For I’ve no news of you.
And heaven forbid that the absurd
should show no signs of life.

The Man Whose Ola Cart Fell Over

06-05 Kaldas
Pauline Kaldas
Egyptian
b. 1958

 

A man pulls his cart piled with clay olas
maneuvers the knotted traffic
olas for sale to contain cool water
quench the sand starched mouth

Futile to unlock this tongue
I’m lost here
mazed into a pattern of textures and rhythms
snatched by the clutches of the tied bird of prey in the zoo
out of tune with the peacock caged in the pet store
stitched into the canvas of human sweat
to divulge the secret of this magnet that draws us near
a reckless gesture stumbles into the ola cart
scatters clay shards
and continue

Listen to My Words

06-04 Buthaina
Buthaina bint al-Mu’tamid ibn Abbad
Arab Andalusian
1070 – ?

 

Listen to my words, echoes of noble breeding.
You cannot deny I was snatched as a spoil of war,
I, the daughter of a Banu Abbad king, a great king
whose days were soured by time and chased away.
When Allah willed to break us hypocrisy fed us
grief and ripped us apart.
I escaped but was ambushed and sold as a slave
to a man who saved my innocence
so I could marry his kind and honourable son.
And now, father, would you tell me
if he should be my spouse,
and I hope royal Rumaika would bless our happiness.

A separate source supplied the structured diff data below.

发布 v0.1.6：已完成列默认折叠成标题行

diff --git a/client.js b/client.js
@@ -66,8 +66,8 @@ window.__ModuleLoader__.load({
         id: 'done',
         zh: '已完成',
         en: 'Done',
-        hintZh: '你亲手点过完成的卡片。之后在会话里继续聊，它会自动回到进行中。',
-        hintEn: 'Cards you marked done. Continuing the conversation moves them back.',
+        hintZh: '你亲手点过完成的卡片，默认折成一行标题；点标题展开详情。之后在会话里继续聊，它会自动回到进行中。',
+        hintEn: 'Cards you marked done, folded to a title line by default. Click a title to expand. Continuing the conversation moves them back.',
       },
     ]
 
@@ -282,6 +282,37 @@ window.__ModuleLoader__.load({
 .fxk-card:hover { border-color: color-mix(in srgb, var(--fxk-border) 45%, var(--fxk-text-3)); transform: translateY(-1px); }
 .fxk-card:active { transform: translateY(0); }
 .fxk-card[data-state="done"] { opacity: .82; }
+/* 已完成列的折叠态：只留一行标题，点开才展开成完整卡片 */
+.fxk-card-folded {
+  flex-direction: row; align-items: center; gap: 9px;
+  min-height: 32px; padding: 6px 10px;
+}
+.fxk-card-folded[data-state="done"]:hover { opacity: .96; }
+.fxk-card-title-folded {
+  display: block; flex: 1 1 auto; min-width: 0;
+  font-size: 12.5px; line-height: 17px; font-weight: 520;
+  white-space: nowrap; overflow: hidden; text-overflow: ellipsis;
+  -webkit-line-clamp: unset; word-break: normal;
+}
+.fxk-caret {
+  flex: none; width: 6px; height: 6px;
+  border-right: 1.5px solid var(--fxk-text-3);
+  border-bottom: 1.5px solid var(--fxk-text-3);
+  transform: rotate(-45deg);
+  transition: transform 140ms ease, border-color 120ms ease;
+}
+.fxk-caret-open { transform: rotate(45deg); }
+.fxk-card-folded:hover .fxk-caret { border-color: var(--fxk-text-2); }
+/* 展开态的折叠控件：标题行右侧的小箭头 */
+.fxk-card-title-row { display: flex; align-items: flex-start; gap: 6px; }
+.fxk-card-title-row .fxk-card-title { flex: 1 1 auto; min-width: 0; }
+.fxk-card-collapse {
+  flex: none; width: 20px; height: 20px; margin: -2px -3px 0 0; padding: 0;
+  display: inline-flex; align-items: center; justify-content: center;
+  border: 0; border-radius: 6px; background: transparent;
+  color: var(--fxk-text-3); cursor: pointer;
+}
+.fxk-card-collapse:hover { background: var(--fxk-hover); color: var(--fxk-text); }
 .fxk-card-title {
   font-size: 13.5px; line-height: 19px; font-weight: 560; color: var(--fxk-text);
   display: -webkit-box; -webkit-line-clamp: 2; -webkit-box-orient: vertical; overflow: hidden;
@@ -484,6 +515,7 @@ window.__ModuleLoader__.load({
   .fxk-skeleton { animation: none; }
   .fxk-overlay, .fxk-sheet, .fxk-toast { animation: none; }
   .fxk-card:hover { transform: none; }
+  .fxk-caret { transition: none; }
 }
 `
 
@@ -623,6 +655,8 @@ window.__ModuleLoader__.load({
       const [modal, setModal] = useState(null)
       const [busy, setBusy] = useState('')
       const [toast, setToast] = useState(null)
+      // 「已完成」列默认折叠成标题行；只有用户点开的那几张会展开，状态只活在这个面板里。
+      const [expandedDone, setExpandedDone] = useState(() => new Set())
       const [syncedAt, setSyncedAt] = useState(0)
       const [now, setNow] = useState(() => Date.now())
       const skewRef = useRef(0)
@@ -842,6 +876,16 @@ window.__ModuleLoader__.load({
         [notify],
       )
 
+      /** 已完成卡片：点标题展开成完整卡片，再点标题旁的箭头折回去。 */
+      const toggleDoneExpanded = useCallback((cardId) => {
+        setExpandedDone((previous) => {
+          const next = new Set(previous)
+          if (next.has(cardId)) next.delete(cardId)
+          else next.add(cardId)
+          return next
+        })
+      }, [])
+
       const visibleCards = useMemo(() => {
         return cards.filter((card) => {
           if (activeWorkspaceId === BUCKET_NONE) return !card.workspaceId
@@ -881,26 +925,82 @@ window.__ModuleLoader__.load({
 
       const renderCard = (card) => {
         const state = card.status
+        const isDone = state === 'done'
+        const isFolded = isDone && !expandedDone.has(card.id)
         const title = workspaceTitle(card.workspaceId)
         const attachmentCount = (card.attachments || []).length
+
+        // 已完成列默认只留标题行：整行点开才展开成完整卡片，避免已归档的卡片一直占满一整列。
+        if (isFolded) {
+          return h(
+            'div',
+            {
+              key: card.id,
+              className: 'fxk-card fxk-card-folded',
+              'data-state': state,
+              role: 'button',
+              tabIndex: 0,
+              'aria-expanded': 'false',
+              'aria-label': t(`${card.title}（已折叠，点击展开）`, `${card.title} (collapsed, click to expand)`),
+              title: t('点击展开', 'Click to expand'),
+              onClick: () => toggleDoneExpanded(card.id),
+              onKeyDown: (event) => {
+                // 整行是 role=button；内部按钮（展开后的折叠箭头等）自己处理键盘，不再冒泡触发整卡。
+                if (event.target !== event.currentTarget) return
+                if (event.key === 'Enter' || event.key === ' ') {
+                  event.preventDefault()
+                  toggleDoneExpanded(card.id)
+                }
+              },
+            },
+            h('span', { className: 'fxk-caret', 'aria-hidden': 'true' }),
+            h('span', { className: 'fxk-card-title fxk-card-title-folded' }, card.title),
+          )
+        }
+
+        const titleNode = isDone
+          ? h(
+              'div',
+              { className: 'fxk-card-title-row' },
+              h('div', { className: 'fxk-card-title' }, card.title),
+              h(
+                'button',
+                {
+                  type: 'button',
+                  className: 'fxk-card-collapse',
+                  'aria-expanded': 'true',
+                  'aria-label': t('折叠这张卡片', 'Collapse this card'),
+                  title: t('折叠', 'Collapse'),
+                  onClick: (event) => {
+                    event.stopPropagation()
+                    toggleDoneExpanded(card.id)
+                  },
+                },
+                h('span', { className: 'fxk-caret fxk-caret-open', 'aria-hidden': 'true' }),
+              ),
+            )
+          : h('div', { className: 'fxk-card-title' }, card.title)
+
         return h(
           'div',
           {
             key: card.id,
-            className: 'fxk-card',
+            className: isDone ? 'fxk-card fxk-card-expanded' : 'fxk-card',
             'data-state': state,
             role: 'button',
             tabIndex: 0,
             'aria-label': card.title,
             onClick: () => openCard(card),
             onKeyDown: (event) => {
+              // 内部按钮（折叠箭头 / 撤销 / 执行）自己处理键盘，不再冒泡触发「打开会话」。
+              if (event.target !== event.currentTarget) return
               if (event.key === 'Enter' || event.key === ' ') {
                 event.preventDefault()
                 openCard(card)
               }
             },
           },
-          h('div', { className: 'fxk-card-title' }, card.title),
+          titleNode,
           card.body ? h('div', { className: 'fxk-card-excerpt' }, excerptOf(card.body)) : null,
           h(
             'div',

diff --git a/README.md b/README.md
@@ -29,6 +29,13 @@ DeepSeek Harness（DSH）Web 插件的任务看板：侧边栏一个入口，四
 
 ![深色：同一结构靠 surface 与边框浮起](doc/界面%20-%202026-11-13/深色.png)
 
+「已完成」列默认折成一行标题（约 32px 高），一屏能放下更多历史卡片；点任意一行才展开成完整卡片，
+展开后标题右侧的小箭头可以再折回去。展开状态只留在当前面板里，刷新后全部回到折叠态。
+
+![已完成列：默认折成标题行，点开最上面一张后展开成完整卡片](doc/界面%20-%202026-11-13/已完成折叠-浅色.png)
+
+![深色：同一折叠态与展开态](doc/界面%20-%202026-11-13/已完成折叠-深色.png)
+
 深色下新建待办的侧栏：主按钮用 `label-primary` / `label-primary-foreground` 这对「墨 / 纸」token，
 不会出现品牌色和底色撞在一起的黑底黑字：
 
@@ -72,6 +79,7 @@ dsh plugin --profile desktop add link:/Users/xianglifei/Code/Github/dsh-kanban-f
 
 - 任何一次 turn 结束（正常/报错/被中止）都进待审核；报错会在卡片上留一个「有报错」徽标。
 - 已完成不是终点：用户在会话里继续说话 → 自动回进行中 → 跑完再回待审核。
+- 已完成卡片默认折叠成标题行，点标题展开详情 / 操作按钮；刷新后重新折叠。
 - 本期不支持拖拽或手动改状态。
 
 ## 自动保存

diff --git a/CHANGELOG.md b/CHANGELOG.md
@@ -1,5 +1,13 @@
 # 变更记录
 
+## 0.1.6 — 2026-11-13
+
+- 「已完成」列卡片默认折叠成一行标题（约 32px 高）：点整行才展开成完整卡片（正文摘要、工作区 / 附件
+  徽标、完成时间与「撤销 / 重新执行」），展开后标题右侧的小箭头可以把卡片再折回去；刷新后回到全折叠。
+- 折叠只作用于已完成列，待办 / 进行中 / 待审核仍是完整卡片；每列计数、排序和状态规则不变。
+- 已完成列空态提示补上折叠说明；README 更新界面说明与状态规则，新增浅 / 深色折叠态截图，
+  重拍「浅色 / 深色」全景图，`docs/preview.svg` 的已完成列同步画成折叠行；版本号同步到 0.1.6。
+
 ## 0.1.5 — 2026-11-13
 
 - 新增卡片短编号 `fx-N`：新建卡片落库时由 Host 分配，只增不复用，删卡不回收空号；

Soft

Karen Press
South African
b. 1956

 

Soft on a summer bed in the Languedoc
a man in an Afghan prison sits with me
watching his brother walking through snowdrifts
to a village much like this one
(boucherie, tabac, boulangerie, broken shutters)
where a month’s supply of bullets lies secured
in a box beneath his mother’s wedding carpet.

Turning the pages of Bruce Chatwin’s life
I feel the ashy bodies shift and stutter downward
through steel sticks broken on New York’s southern streets.
Peruvian feathers hang in coloured blocks
across the whiteness of a wall in England,
the man in the snow takes another step forward,
under a sky-blue burqa a woman writes to the man in prison
without pen or paper.

Together we turn the pages, always together now.
Lavender. Ash. Snow on a black beard.

Sacred Are Our Women

We present this work in honor of the poet’s 65th birthday.

05-31 Ertan
Semra Ertan
Turkish
1956 – 1982

 

Waiting for them each quarter
Are neither surgeons nor doctors
They don’t have to travel to Paris or Nice
They don’t follow fashion trends –
Since they can’t find magazines and newspapers

Because the roads to the villages were blocked for months
But even if they could, they couldn’t read them
Because as children they were denied education, because
They were not sent to school

Ma, I’m Coming Home

Toni Stuart
South African
b. 1983

 

Ma,
I’m coming home
that mountain towering
over our city like a blue hue,
beckons
in the molasses folds of midnight
his voice
softens the folds of my ears
and the south-easter
sings in b-flat
as it winds through my empty heart

Ma,
I’m coming home
my heart overflows with yearning
and the tears roll down my cheeks
like rocks
and pull the breath from my lungs
i have walked through the skin
on the soles of my feet
winding through another country’s streets
another people’s pain
I miss
the sea
and the smell of salt
that finds its way to our front door
on summer morning’s
swollen with heat
I miss the voices and words
of my people
and the way their tongues
hold words in their mouths: flat and rough then sometimes flat
and smooth
the blood in my veins
beats to a rhythm
I cannot find in this green land

Ma,
I’m coming home
that mountain towering
over our city like a blue hue,
beckons
in the molasses folds of midnight
his voice
softens the folds of my ears
and the south-easter
sings in b-flat
as it winds through my empty heart
Ma,
I’m coming home
it’s time to leave the world behind
now it’s you who
I want to lay
beside